→ **Image comparison data**:
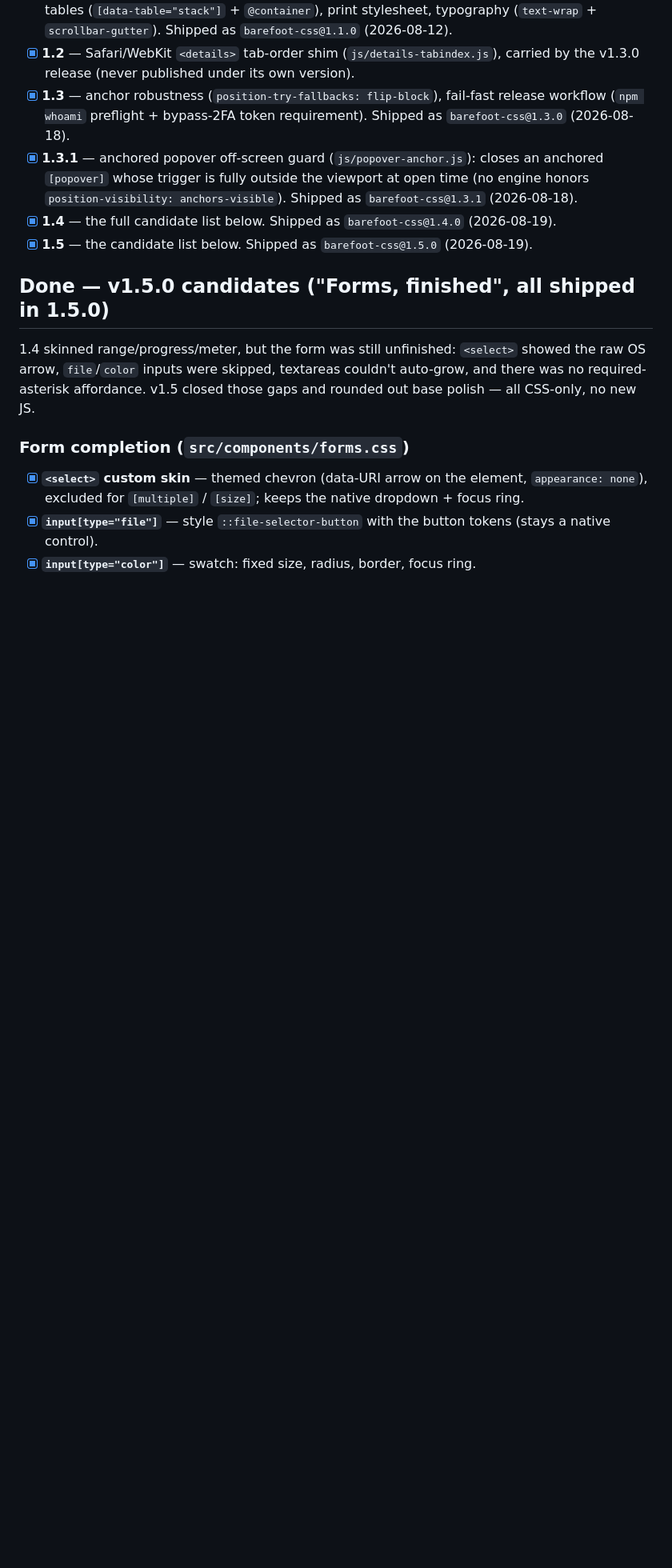
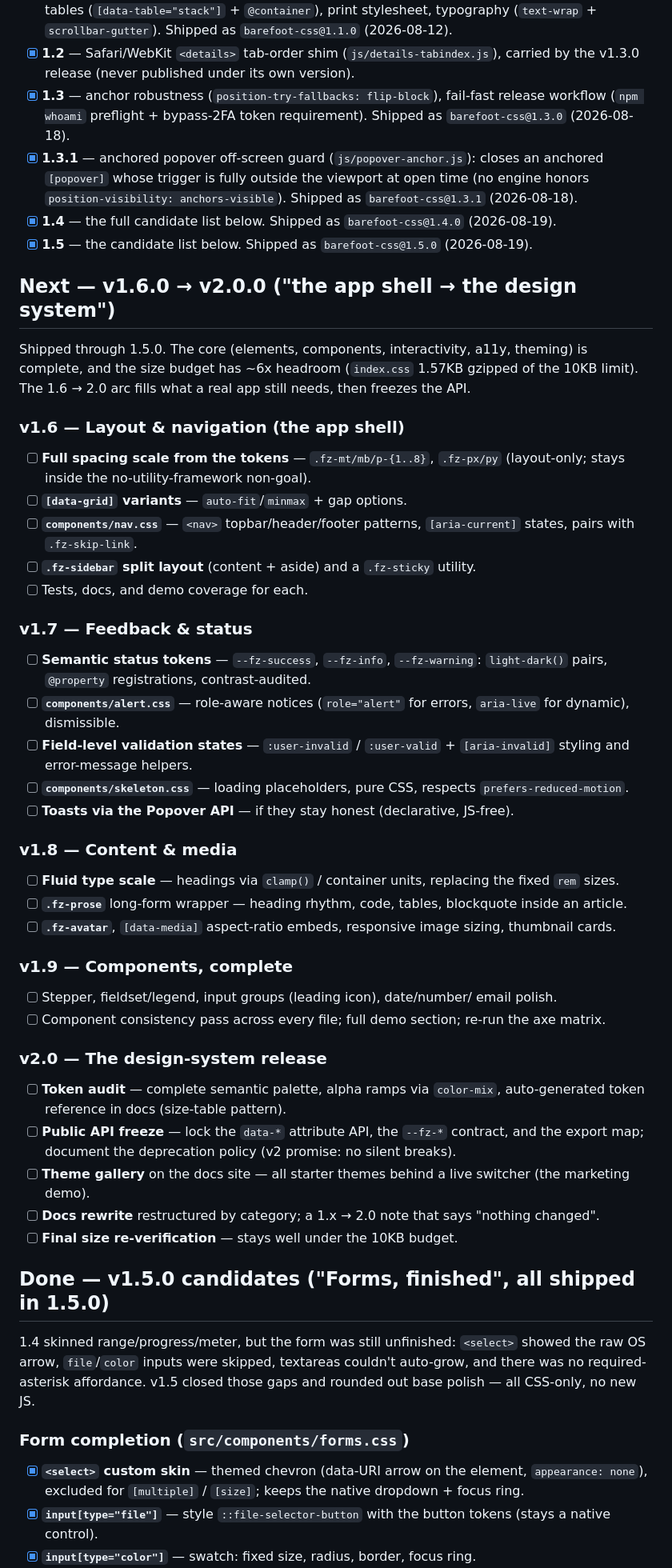
Before and after one commit to coffeetocoffee/barefoot-css, a Markdown page: plan.md, the part around the change. Shown at 80% size. Rendered like a GitHub page; blank space fills up the shorter version.

Commit message:
docs: plan the v1.6.0 → v2.0.0 roadmap (app shell → design system)

```diff
--- a/plan.md
+++ b/plan.md
@@ -138,6 +138,69 @@ and `.fz-*` utilities.
 - [x] **1.5** — the candidate list below. Shipped as
   `barefoot-css@1.5.0` (2026-08-19).
 
+## Next — v1.6.0 → v2.0.0 ("the app shell → the design system")
+
+Shipped through 1.5.0. The core (elements, components, interactivity,
+a11y, theming) is complete, and the size budget has ~6x headroom
+(`index.css` 1.57KB gzipped of the 10KB limit). The 1.6 → 2.0 arc fills
+what a real app still needs, then freezes the API.
+
+### v1.6 — Layout & navigation (the app shell)
+
+- [ ] **Full spacing scale from the tokens** — `.fz-mt/mb/p-{1..8}`,
+      `.fz-px/py` (layout-only; stays inside the no-utility-framework
+      non-goal).
+- [ ] **`[data-grid]` variants** — `auto-fit`/`minmax` + gap options.
+- [ ] **`components/nav.css`** — `<nav>` topbar/header/footer patterns,
+      `[aria-current]` states, pairs with `.fz-skip-link`.
+- [ ] **`.fz-sidebar` split layout** (content + aside) and a `.fz-sticky`
+      utility.
+- [ ] Tests, docs, and demo coverage for each.
+
+### v1.7 — Feedback & status
+
+- [ ] **Semantic status tokens** — `--fz-success`, `--fz-info`,
+      `--fz-warning`: `light-dark()` pairs, `@property` registrations,
+      contrast-audited.
+- [ ] **`components/alert.css`** — role-aware notices (`role="alert"` for
+      errors, `aria-live` for dynamic), dismissible.
+- [ ] **Field-level validation states** — `:user-invalid` / `:user-valid`
+      + `[aria-invalid]` styling and error-message helpers.
+- [ ] **`components/skeleton.css`** — loading placeholders, pure CSS,
+      respects `prefers-reduced-motion`.
+- [ ] **Toasts via the Popover API** — if they stay honest (declarative,
+      JS-free).
+
+### v1.8 — Content & media
+
+- [ ] **Fluid type scale** — headings via `clamp()` / container units,
+      replacing the fixed `rem` sizes.
+- [ ] **`.fz-prose`** long-form wrapper — heading rhythm, code, tables,
+      blockquote inside an article.
+- [ ] **`.fz-avatar`**, `[data-media]` aspect-ratio embeds, responsive
+      image sizing, thumbnail cards.
+
+### v1.9 — Components, complete
+
+- [ ] Stepper, fieldset/legend, input groups (leading icon), date/number/
+      email polish.
+- [ ] Component consistency pass across every file; full demo section;
+      re-run the axe matrix.
+
+### v2.0 — The design-system release
+
+- [ ] **Token audit** — complete semantic palette, alpha ramps via
+      `color-mix`, auto-generated token reference in docs (size-table
+      pattern).
+- [ ] **Public API freeze** — lock the `data-*` attribute API, the
+      `--fz-*` contract, and the export map; document the deprecation
+      policy (v2 promise: no silent breaks).
+- [ ] **Theme gallery** on the docs site — all starter themes behind a
+      live switcher (the marketing demo).
+- [ ] **Docs rewrite** restructured by category; a 1.x → 2.0 note that
+      says "nothing changed".
+- [ ] **Final size re-verification** — stays well under the 10KB budget.
+
 ## Done — v1.5.0 candidates ("Forms, finished", all shipped in 1.5.0)
 
 1.4 skinned range/progress/meter, but the form was still unfinished:
```
Also changed, not shown: status.md (+10 -0 lines).
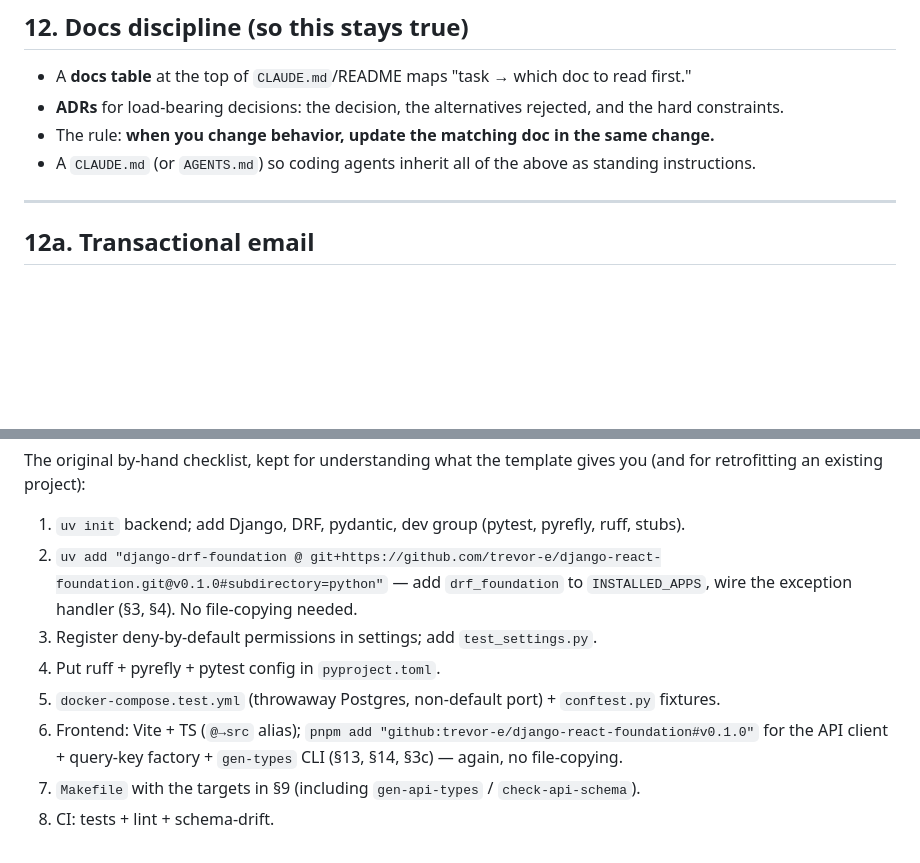
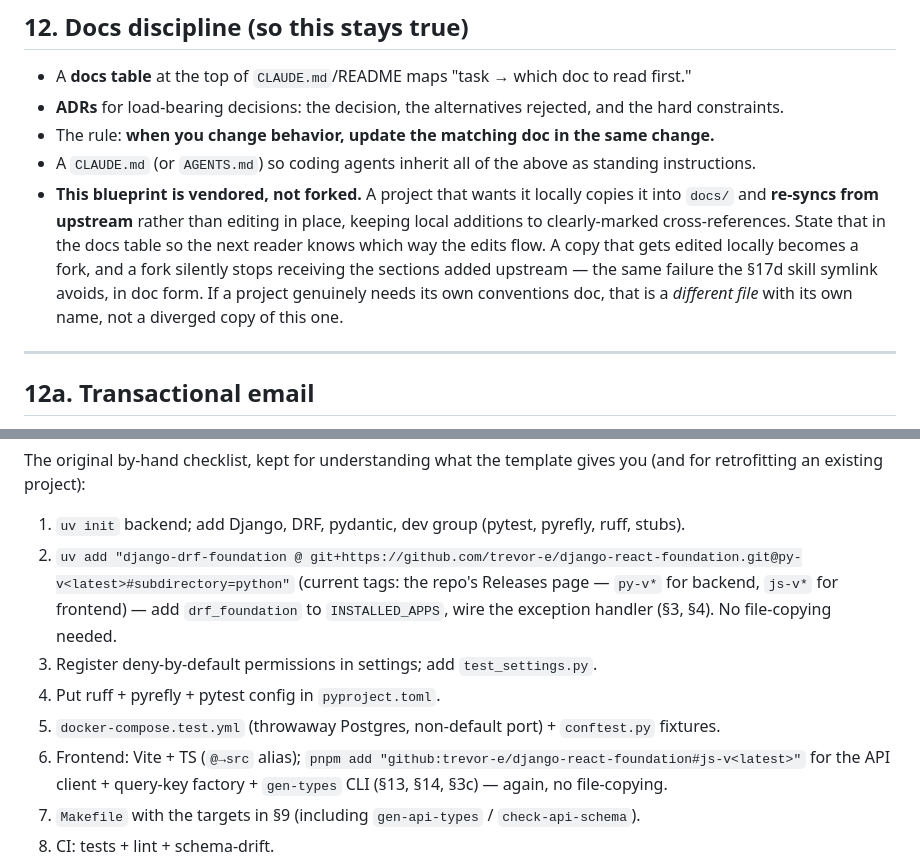
Before and after one commit to trevor-e/django-react-foundation, a Markdown page: docs/blueprint.md, 2 parts joined by grey strips. Drawn GitHub-style; blank space fills up the shorter version.

Commit message:
docs(blueprint): unrot §15's pins, and write down that this doc is vendored not forked
Two drift findings from auditing whether this doc is still used.

§15's by-hand checklist still told a new project to install `@v0.1.0` / `#v0.1.0` —
nineteen releases stale, and the kind of thing someone copy-pastes. Replaced with
`py-v<latest>` / `js-v<latest>` and a pointer to the Releases page rather than today's
numbers, which would rot exactly the same way.

§12 never stated the vendor-and-re-sync convention, even though two projects vendor this
file and the whole convention lives in one of their CLAUDE.md files. That omission has a
cost: one consumer's copy was edited in place until it became a fork, and it has since
silently missed §1c, §4b, §8a/8b, §11a/11b, §12a, §13a, §16 and §17 — including the two
sections describing things that project actually does (serving MCP, using OpenSpec). It is
442 lines against this file's 923.

So §12 now says which way the edits flow, and says that a project needing its own
conventions doc should give it its own name rather than diverging a copy of this one. Same
failure mode as a copied-instead-of-symlinked skill (§17d), in doc form.

Docs only.

Co-Authored-By: Claude Opus 5 (1M context) <noreply@anthropic.com>

```diff
--- a/docs/blueprint.md
+++ b/docs/blueprint.md
@@ -530,6 +530,14 @@ shape passes — `curl -H 'Host: healthcheck.railway.app' http://localhost:8000/
 - The rule: **when you change behavior, update the matching doc in the same change.**
 - A `CLAUDE.md` (or `AGENTS.md`) so coding agents inherit all of the above as standing
   instructions.
+- **This blueprint is vendored, not forked.** A project that wants it locally copies it
+  into `docs/` and **re-syncs from upstream** rather than editing in place, keeping local
+  additions to clearly-marked cross-references. State that in the docs table so the next
+  reader knows which way the edits flow. A copy that gets edited locally becomes a fork,
+  and a fork silently stops receiving the sections added upstream — the same failure the
+  §17d skill symlink avoids, in doc form. If a project genuinely needs its own
+  conventions doc, that is a *different file* with its own name, not a diverged copy of
+  this one.
 
 ---
 
@@ -694,13 +702,14 @@ The original by-hand checklist, kept for understanding what the template gives y
 (and for retrofitting an existing project):
 
 1. `uv init` backend; add Django, DRF, pydantic, dev group (pytest, pyrefly, ruff, stubs).
-2. `uv add "django-drf-foundation @ git+https://github.com/trevor-e/django-react-foundation.git@v0.1.0#subdirectory=python"`
+2. `uv add "django-drf-foundation @ git+https://github.com/trevor-e/django-react-foundation.git@py-v<latest>#subdirectory=python"`
+   (current tags: the repo's Releases page — `py-v*` for backend, `js-v*` for frontend)
    — add `drf_foundation` to `INSTALLED_APPS`, wire the exception handler (§3, §4). No
    file-copying needed.
 3. Register deny-by-default permissions in settings; add `test_settings.py`.
 4. Put ruff + pyrefly + pytest config in `pyproject.toml`.
 5. `docker-compose.test.yml` (throwaway Postgres, non-default port) + `conftest.py` fixtures.
-6. Frontend: Vite + TS (`@→src` alias); `pnpm add "github:trevor-e/django-react-foundation#v0.1.0"`
+6. Frontend: Vite + TS (`@→src` alias); `pnpm add "github:trevor-e/django-react-foundation#js-v<latest>"`
    for the API client + query-key factory + `gen-types` CLI (§13, §14, §3c) — again, no
    file-copying.
 7. `Makefile` with the targets in §9 (including `gen-api-types` / `check-api-schema`).
```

→ **Problem to solve**: Output the full set of records above without changing a word, and drop the images.

→ **Written response**:
Before and after one commit to coffeetocoffee/barefoot-css, a Markdown page: plan.md, the part around the change. Shown at 80% size. Rendered like a GitHub page; blank space fills up the shorter version.

Commit message:
docs: plan the v1.6.0 → v2.0.0 roadmap (app shell → design system)

```diff
--- a/plan.md
+++ b/plan.md
@@ -138,6 +138,69 @@ and `.fz-*` utilities.
 - [x] **1.5** — the candidate list below. Shipped as
   `barefoot-css@1.5.0` (2026-08-19).
 
+## Next — v1.6.0 → v2.0.0 ("the app shell → the design system")
+
+Shipped through 1.5.0. The core (elements, components, interactivity,
+a11y, theming) is complete, and the size budget has ~6x headroom
+(`index.css` 1.57KB gzipped of the 10KB limit). The 1.6 → 2.0 arc fills
+what a real app still needs, then freezes the API.
+
+### v1.6 — Layout & navigation (the app shell)
+
+- [ ] **Full spacing scale from the tokens** — `.fz-mt/mb/p-{1..8}`,
+      `.fz-px/py` (layout-only; stays inside the no-utility-framework
+      non-goal).
+- [ ] **`[data-grid]` variants** — `auto-fit`/`minmax` + gap options.
+- [ ] **`components/nav.css`** — `<nav>` topbar/header/footer patterns,
+      `[aria-current]` states, pairs with `.fz-skip-link`.
+- [ ] **`.fz-sidebar` split layout** (content + aside) and a `.fz-sticky`
+      utility.
+- [ ] Tests, docs, and demo coverage for each.
+
+### v1.7 — Feedback & status
+
+- [ ] **Semantic status tokens** — `--fz-success`, `--fz-info`,
+      `--fz-warning`: `light-dark()` pairs, `@property` registrations,
+      contrast-audited.
+- [ ] **`components/alert.css`** — role-aware notices (`role="alert"` for
+      errors, `aria-live` for dynamic), dismissible.
+- [ ] **Field-level validation states** — `:user-invalid` / `:user-valid`
+      + `[aria-invalid]` styling and error-message helpers.
+- [ ] **`components/skeleton.css`** — loading placeholders, pure CSS,
+      respects `prefers-reduced-motion`.
+- [ ] **Toasts via the Popover API** — if they stay honest (declarative,
+      JS-free).
+
+### v1.8 — Content & media
+
+- [ ] **Fluid type scale** — headings via `clamp()` / container units,
+      replacing the fixed `rem` sizes.
+- [ ] **`.fz-prose`** long-form wrapper — heading rhythm, code, tables,
+      blockquote inside an article.
+- [ ] **`.fz-avatar`**, `[data-media]` aspect-ratio embeds, responsive
+      image sizing, thumbnail cards.
+
+### v1.9 — Components, complete
+
+- [ ] Stepper, fieldset/legend, input groups (leading icon), date/number/
+      email polish.
+- [ ] Component consistency pass across every file; full demo section;
+      re-run the axe matrix.
+
+### v2.0 — The design-system release
+
+- [ ] **Token audit** — complete semantic palette, alpha ramps via
+      `color-mix`, auto-generated token reference in docs (size-table
+      pattern).
+- [ ] **Public API freeze** — lock the `data-*` attribute API, the
+      `--fz-*` contract, and the export map; document the deprecation
+      policy (v2 promise: no silent breaks).
+- [ ] **Theme gallery** on the docs site — all starter themes behind a
+      live switcher (the marketing demo).
+- [ ] **Docs rewrite** restructured by category; a 1.x → 2.0 note that
+      says "nothing changed".
+- [ ] **Final size re-verification** — stays well under the 10KB budget.
+
 ## Done — v1.5.0 candidates ("Forms, finished", all shipped in 1.5.0)
 
 1.4 skinned range/progress/meter, but the form was still unfinished:
```
Also changed, not shown: status.md (+10 -0 lines).
Before and after one commit to trevor-e/django-react-foundation, a Markdown page: docs/blueprint.md, 2 parts joined by grey strips. Drawn GitHub-style; blank space fills up the shorter version.

Commit message:
docs(blueprint): unrot §15's pins, and write down that this doc is vendored not forked
Two drift findings from auditing whether this doc is still used.

§15's by-hand checklist still told a new project to install `@v0.1.0` / `#v0.1.0` —
nineteen releases stale, and the kind of thing someone copy-pastes. Replaced with
`py-v<latest>` / `js-v<latest>` and a pointer to the Releases page rather than today's
numbers, which would rot exactly the same way.

§12 never stated the vendor-and-re-sync convention, even though two projects vendor this
file and the whole convention lives in one of their CLAUDE.md files. That omission has a
cost: one consumer's copy was edited in place until it became a fork, and it has since
silently missed §1c, §4b, §8a/8b, §11a/11b, §12a, §13a, §16 and §17 — including the two
sections describing things that project actually does (serving MCP, using OpenSpec). It is
442 lines against this file's 923.

So §12 now says which way the edits flow, and says that a project needing its own
conventions doc should give it its own name rather than diverging a copy of this one. Same
failure mode as a copied-instead-of-symlinked skill (§17d), in doc form.

Docs only.

Co-Authored-By: Claude Opus 5 (1M context) <noreply@anthropic.com>

```diff
--- a/docs/blueprint.md
+++ b/docs/blueprint.md
@@ -530,6 +530,14 @@ shape passes — `curl -H 'Host: healthcheck.railway.app' http://localhost:8000/
 - The rule: **when you change behavior, update the matching doc in the same change.**
 - A `CLAUDE.md` (or `AGENTS.md`) so coding agents inherit all of the above as standing
   instructions.
+- **This blueprint is vendored, not forked.** A project that wants it locally copies it
+  into `docs/` and **re-syncs from upstream** rather than editing in place, keeping local
+  additions to clearly-marked cross-references. State that in the docs table so the next
+  reader knows which way the edits flow. A copy that gets edited locally becomes a fork,
+  and a fork silently stops receiving the sections added upstream — the same failure the
+  §17d skill symlink avoids, in doc form. If a project genuinely needs its own
+  conventions doc, that is a *different file* with its own name, not a diverged copy of
+  this one.
 
 ---
 
@@ -694,13 +702,14 @@ The original by-hand checklist, kept for understanding what the template gives y
 (and for retrofitting an existing project):
 
 1. `uv init` backend; add Django, DRF, pydantic, dev group (pytest, pyrefly, ruff, stubs).
-2. `uv add "django-drf-foundation @ git+https://github.com/trevor-e/django-react-foundation.git@v0.1.0#subdirectory=python"`
+2. `uv add "django-drf-foundation @ git+https://github.com/trevor-e/django-react-foundation.git@py-v<latest>#subdirectory=python"`
+   (current tags: the repo's Releases page — `py-v*` for backend, `js-v*` for frontend)
    — add `drf_foundation` to `INSTALLED_APPS`, wire the exception handler (§3, §4). No
    file-copying needed.
 3. Register deny-by-default permissions in settings; add `test_settings.py`.
 4. Put ruff + pyrefly + pytest config in `pyproject.toml`.
 5. `docker-compose.test.yml` (throwaway Postgres, non-default port) + `conftest.py` fixtures.
-6. Frontend: Vite + TS (`@→src` alias); `pnpm add "github:trevor-e/django-react-foundation#v0.1.0"`
+6. Frontend: Vite + TS (`@→src` alias); `pnpm add "github:trevor-e/django-react-foundation#js-v<latest>"`
    for the API client + query-key factory + `gen-types` CLI (§13, §14, §3c) — again, no
    file-copying.
 7. `Makefile` with the targets in §9 (including `gen-api-types` / `check-api-schema`).
```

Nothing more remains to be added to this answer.